___ Supplied records

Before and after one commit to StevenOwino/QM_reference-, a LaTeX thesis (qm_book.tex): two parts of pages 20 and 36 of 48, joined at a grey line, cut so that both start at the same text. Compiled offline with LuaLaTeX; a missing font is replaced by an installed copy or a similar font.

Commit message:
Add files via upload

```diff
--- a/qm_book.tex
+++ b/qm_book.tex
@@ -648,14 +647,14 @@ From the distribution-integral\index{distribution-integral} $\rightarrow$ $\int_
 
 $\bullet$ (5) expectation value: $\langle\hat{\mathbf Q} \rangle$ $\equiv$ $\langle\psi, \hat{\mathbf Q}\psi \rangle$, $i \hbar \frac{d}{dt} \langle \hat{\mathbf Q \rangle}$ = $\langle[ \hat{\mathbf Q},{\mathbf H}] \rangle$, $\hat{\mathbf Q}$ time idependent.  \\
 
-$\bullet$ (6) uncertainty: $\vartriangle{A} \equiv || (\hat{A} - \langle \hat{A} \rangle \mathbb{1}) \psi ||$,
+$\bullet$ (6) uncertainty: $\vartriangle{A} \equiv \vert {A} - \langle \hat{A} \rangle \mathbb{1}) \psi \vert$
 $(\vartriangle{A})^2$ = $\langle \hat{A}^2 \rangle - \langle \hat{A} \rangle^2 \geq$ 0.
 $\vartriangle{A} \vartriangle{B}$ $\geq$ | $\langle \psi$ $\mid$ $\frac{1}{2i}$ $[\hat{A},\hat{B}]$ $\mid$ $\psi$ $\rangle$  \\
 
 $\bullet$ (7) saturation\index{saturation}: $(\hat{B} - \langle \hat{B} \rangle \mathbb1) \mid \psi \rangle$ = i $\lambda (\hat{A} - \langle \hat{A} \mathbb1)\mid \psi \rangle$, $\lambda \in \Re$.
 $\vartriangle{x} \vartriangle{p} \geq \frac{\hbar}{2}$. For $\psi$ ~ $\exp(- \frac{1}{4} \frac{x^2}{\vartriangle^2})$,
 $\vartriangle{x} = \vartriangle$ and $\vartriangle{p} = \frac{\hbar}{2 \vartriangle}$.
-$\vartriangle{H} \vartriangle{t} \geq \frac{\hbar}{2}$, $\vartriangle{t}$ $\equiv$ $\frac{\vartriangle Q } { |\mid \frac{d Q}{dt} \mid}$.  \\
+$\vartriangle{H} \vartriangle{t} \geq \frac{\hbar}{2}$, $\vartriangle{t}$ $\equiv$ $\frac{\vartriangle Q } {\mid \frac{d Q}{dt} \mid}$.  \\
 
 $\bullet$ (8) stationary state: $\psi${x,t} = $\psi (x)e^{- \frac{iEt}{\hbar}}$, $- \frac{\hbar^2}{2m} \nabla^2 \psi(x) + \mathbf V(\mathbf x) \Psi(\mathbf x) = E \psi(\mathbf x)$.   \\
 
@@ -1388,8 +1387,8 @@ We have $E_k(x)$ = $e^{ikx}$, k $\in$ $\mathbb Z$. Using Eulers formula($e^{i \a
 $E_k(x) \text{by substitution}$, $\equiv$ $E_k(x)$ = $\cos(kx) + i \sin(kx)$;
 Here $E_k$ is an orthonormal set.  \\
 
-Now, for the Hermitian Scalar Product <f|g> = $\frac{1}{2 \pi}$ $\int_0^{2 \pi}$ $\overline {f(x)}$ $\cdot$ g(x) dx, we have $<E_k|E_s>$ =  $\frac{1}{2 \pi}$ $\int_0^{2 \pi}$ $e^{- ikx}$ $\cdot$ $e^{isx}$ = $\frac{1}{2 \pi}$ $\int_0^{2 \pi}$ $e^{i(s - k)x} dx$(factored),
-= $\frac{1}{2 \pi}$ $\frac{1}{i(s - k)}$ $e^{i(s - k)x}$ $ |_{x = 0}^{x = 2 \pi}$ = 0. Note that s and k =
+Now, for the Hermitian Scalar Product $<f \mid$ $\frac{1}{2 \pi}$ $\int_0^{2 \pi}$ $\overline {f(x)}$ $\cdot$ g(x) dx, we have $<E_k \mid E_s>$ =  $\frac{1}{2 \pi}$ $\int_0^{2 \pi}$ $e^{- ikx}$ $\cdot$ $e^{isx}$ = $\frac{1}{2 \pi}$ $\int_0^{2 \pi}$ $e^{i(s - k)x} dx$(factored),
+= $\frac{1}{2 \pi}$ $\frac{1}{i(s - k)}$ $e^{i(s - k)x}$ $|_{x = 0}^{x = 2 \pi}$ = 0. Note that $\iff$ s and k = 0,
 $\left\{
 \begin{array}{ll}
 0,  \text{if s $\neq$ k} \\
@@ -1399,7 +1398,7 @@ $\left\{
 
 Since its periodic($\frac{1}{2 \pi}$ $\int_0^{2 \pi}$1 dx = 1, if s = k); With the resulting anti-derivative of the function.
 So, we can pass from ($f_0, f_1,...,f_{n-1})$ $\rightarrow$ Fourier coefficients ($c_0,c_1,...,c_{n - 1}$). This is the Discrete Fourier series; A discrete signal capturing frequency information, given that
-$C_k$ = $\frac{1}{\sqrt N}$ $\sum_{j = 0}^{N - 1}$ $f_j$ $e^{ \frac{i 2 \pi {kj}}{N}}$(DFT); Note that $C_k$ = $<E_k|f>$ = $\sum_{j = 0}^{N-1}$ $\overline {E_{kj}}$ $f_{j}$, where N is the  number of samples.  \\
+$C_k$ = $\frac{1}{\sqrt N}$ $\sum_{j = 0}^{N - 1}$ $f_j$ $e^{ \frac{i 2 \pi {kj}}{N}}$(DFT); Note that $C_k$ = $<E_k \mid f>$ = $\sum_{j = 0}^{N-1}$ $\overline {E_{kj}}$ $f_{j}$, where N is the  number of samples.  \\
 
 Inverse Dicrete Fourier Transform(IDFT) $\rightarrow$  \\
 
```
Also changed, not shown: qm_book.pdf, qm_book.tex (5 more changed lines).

______
___ Supplied records

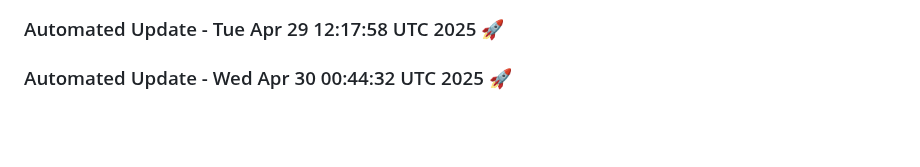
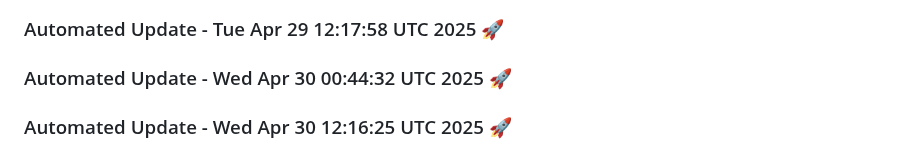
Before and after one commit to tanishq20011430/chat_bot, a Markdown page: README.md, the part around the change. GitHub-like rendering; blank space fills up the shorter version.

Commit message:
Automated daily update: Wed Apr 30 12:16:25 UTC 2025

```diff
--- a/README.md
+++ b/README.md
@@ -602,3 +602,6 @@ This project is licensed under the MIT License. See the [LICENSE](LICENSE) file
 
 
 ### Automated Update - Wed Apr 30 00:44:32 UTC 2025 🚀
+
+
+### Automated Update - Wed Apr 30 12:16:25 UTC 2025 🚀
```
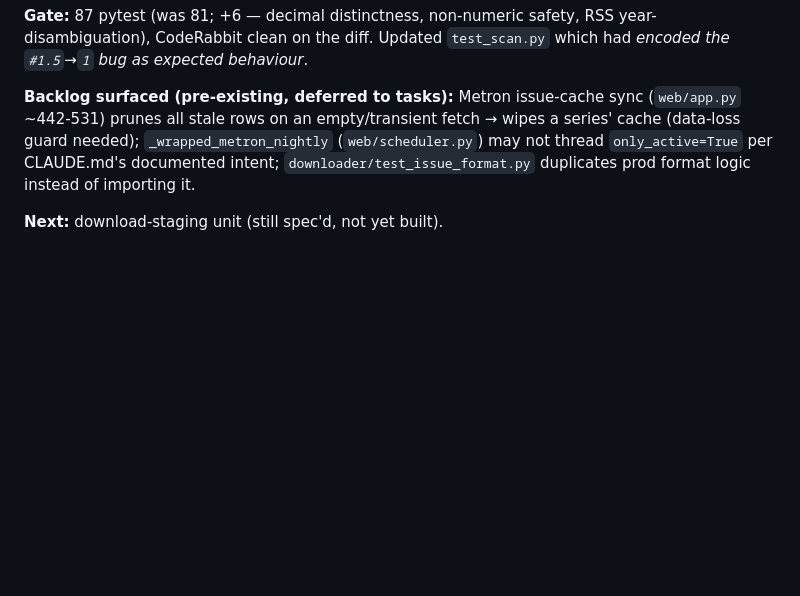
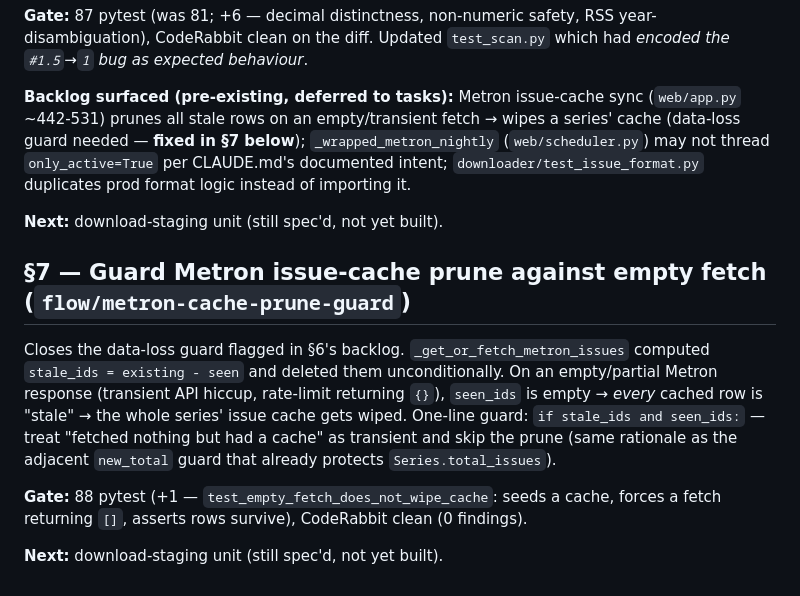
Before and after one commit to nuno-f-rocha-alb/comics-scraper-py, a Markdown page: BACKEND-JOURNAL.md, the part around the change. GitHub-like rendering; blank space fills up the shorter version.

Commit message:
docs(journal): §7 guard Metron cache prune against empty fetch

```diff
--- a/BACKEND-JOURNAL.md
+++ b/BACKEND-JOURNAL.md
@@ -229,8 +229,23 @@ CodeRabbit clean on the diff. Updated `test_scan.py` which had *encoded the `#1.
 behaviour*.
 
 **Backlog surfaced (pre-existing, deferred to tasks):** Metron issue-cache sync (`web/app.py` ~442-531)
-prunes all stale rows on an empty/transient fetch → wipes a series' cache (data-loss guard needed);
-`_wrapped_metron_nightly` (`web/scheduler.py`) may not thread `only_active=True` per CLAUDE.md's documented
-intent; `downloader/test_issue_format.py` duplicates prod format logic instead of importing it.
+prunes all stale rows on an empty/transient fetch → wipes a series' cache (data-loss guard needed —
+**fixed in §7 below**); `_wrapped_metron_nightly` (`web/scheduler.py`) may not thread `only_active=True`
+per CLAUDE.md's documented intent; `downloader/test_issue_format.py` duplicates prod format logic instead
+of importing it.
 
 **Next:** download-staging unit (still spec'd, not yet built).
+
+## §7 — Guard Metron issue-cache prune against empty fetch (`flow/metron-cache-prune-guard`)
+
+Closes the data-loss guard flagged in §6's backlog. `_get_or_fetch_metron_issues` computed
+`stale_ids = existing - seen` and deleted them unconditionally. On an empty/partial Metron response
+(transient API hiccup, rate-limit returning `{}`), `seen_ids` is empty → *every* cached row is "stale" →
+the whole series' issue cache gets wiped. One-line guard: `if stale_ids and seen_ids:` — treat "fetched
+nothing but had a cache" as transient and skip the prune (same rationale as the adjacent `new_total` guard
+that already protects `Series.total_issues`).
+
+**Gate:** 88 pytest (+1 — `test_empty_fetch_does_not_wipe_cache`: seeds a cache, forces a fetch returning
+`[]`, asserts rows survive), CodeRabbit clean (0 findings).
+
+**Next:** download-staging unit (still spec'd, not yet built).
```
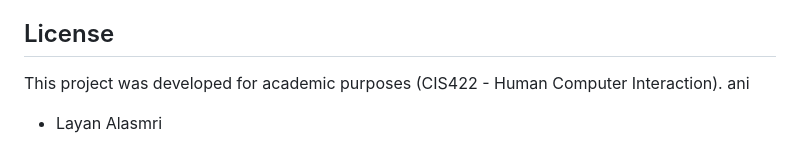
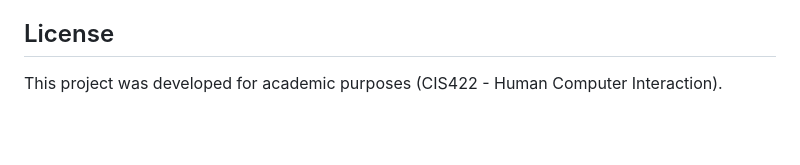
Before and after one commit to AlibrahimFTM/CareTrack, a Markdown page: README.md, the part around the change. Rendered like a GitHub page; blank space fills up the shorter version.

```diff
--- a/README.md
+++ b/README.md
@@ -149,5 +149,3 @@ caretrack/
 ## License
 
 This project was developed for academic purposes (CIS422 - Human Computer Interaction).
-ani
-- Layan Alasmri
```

______

**Work order**
Copy all lines from the data that hold the word "scheduler".

**Answer to this exercise**
-`_wrapped_metron_nightly` (`web/scheduler.py`) may not thread `only_active=True` per CLAUDE.md's documented
+**fixed in §7 below**); `_wrapped_metron_nightly` (`web/scheduler.py`) may not thread `only_active=True`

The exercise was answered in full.